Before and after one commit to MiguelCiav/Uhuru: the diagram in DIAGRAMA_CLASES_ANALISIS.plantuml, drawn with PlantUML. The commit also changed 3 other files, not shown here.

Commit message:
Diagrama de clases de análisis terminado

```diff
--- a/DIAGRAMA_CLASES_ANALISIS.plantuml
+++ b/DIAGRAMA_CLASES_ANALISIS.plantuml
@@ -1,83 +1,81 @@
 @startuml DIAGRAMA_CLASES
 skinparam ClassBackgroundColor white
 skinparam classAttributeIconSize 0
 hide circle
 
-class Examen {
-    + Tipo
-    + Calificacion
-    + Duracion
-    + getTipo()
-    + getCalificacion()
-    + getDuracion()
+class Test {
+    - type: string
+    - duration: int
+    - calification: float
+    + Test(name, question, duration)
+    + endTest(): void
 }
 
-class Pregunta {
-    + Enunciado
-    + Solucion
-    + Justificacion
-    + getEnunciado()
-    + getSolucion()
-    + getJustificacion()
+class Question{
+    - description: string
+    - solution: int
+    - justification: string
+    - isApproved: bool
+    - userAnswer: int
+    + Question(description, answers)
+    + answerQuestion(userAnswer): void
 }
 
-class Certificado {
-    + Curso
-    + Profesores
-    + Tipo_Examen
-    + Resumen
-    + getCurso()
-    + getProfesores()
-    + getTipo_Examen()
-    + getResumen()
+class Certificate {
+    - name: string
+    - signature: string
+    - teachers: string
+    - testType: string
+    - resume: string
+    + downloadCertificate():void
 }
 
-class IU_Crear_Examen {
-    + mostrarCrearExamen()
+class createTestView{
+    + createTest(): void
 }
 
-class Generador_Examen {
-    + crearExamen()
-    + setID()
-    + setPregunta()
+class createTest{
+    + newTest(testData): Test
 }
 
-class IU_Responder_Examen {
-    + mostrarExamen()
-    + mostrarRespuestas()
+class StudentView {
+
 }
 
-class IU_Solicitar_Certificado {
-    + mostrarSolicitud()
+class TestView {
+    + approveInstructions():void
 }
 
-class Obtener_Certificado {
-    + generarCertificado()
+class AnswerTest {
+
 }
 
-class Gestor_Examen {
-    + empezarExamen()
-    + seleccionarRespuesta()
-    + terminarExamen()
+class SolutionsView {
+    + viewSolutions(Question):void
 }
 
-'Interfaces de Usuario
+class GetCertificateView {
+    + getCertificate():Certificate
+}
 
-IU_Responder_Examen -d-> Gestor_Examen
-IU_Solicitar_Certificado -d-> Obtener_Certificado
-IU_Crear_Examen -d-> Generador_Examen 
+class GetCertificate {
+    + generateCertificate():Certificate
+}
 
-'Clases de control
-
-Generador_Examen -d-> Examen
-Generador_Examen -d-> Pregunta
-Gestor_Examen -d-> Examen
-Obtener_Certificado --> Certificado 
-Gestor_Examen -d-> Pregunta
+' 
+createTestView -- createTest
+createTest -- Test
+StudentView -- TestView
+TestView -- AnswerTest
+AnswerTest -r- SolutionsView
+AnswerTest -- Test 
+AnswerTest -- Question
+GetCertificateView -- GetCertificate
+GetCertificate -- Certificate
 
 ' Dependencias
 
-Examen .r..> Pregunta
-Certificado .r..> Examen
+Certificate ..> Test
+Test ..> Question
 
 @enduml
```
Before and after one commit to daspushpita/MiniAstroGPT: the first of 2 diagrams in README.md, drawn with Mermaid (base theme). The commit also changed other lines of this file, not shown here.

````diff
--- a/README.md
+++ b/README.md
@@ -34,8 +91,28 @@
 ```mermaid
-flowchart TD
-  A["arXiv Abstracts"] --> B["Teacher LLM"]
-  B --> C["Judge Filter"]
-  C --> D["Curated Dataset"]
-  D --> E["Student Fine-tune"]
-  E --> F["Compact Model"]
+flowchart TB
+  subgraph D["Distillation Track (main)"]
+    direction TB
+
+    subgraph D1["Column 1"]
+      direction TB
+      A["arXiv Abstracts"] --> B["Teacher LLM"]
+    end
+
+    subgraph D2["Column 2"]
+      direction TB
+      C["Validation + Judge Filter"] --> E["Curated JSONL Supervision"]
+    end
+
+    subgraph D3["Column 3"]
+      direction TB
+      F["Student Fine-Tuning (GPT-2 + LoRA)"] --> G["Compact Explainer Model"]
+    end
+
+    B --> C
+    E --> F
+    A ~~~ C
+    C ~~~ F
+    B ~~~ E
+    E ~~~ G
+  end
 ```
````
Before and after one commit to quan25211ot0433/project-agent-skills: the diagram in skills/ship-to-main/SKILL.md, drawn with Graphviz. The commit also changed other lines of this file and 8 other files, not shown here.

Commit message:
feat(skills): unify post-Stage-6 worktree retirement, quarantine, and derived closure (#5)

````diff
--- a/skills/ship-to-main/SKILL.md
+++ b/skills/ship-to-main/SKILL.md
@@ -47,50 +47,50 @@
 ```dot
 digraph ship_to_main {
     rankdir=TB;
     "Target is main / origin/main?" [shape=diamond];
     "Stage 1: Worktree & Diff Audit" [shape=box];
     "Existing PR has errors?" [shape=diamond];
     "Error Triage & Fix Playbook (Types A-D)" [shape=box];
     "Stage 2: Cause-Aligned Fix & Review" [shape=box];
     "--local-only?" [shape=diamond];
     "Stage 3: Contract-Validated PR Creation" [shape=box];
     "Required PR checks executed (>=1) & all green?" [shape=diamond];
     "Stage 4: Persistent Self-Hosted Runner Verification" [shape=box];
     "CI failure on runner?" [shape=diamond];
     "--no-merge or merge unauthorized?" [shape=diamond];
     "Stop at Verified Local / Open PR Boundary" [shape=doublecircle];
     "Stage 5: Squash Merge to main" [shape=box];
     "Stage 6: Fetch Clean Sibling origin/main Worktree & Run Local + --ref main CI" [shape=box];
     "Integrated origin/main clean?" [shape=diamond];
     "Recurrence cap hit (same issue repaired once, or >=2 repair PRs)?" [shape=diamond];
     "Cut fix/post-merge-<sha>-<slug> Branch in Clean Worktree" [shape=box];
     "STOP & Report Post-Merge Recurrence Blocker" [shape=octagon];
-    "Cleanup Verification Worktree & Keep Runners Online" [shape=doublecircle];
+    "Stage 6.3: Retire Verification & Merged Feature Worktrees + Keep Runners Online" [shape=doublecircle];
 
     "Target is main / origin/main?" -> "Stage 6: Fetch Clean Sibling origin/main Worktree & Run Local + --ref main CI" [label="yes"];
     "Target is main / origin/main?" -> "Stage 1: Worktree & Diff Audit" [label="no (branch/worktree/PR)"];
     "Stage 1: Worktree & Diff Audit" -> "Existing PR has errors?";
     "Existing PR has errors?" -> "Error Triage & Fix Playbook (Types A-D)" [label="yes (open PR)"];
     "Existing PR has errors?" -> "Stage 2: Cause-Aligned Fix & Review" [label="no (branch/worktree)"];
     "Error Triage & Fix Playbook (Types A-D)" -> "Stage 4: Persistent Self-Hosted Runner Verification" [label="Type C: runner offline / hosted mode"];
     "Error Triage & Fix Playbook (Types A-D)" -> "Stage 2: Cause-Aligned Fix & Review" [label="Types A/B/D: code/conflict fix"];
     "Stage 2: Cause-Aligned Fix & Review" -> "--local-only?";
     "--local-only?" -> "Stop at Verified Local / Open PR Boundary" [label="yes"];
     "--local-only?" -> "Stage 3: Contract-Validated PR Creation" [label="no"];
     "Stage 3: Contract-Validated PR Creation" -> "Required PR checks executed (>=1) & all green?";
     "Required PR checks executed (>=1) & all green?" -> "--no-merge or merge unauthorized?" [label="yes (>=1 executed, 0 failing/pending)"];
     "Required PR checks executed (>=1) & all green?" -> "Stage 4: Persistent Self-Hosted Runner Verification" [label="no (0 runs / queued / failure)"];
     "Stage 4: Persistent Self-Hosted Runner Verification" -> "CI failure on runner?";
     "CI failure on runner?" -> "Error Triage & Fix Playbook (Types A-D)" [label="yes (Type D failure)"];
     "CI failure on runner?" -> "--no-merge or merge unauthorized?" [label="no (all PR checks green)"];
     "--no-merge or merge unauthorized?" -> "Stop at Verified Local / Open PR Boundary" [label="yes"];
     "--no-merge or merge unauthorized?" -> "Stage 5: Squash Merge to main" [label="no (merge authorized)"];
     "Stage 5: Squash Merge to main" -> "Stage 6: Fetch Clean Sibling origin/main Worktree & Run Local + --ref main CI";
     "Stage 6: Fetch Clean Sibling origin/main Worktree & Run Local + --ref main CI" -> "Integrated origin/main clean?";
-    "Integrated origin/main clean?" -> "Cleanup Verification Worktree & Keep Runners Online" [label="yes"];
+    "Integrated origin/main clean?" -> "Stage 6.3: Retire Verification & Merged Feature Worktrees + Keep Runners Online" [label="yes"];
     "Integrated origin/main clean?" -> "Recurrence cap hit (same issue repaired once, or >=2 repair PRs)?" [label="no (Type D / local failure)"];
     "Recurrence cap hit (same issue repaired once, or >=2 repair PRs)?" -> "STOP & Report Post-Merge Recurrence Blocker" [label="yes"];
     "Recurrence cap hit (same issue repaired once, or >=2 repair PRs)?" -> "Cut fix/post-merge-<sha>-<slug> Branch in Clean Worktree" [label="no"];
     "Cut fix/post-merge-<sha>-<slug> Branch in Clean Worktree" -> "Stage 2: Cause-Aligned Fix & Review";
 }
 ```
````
********************
Within the entries above, find each line where "name" appears; copy every one.

● **Exercise answer**
+    + Test(name, question, duration)
+    - name: string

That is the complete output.